Assignment:
What lines in the entries hold the string "trusted"? List them.

Change listing data
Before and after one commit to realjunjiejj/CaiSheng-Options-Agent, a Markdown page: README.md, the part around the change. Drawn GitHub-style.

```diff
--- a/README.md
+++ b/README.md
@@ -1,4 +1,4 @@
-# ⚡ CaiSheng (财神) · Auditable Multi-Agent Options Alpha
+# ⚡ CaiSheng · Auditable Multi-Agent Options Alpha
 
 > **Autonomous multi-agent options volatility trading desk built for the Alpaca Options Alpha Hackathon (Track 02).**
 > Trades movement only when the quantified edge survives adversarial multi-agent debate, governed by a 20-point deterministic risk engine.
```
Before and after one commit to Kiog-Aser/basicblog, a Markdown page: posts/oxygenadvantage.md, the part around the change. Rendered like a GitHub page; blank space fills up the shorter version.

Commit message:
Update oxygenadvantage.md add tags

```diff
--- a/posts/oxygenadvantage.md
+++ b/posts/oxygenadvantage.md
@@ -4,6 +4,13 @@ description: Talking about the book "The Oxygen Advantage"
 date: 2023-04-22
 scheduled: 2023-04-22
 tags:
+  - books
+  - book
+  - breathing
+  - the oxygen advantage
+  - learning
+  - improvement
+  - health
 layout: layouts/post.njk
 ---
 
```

==

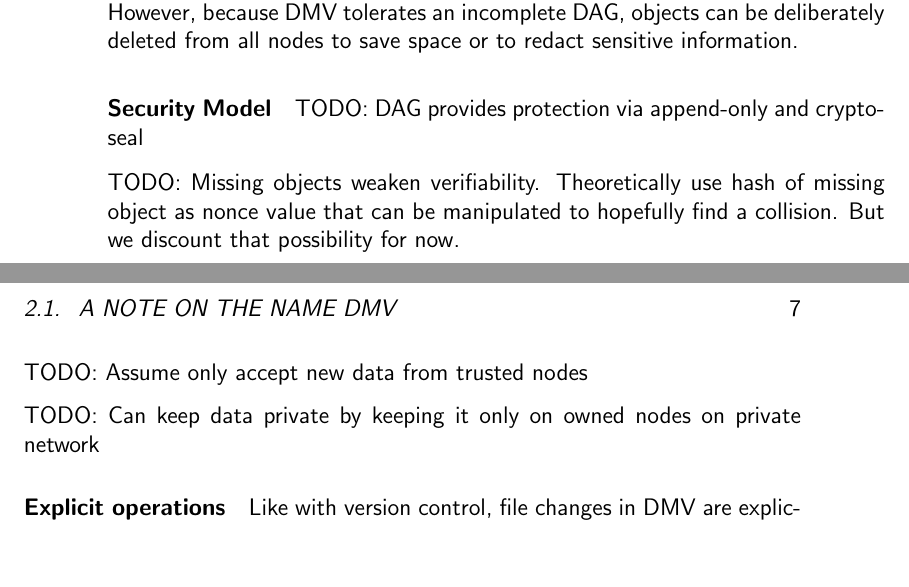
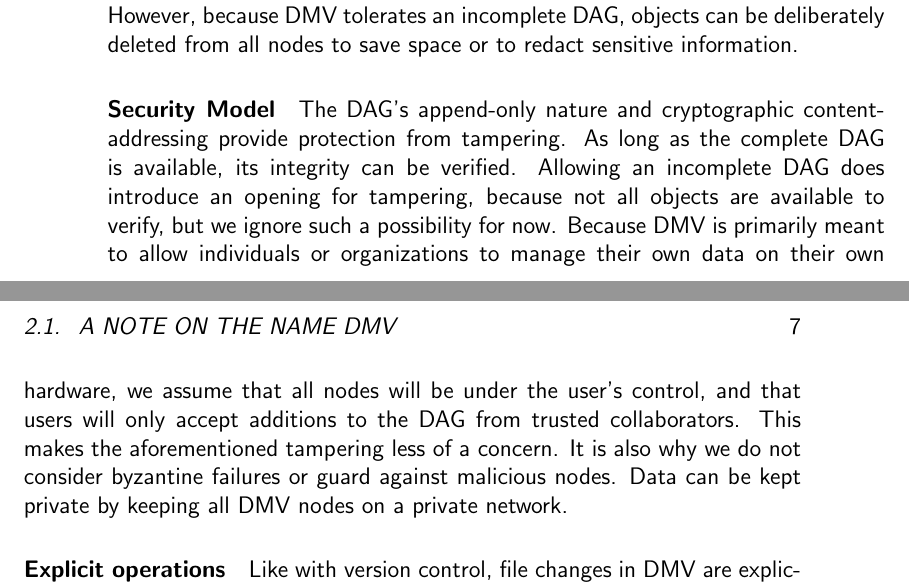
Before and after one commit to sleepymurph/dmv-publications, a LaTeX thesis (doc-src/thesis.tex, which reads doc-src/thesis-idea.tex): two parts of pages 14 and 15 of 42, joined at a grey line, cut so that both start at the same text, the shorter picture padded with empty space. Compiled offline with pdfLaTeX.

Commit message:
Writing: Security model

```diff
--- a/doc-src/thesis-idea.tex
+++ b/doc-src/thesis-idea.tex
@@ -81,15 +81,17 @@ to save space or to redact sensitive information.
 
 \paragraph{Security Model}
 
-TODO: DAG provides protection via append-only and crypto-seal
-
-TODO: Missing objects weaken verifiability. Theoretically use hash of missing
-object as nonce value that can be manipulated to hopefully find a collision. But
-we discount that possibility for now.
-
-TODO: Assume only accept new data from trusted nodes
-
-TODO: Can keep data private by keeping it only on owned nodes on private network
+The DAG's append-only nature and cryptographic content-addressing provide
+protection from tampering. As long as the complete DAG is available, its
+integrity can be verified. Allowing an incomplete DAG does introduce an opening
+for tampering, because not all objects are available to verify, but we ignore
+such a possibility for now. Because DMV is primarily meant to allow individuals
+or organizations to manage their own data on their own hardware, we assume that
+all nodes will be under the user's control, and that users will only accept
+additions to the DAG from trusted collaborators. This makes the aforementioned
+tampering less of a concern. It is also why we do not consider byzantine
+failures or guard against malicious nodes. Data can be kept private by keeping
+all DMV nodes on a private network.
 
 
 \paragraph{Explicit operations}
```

Answer space:
-TODO: Assume only accept new data from trusted nodes
+additions to the DAG from trusted collaborators. This makes the aforementioned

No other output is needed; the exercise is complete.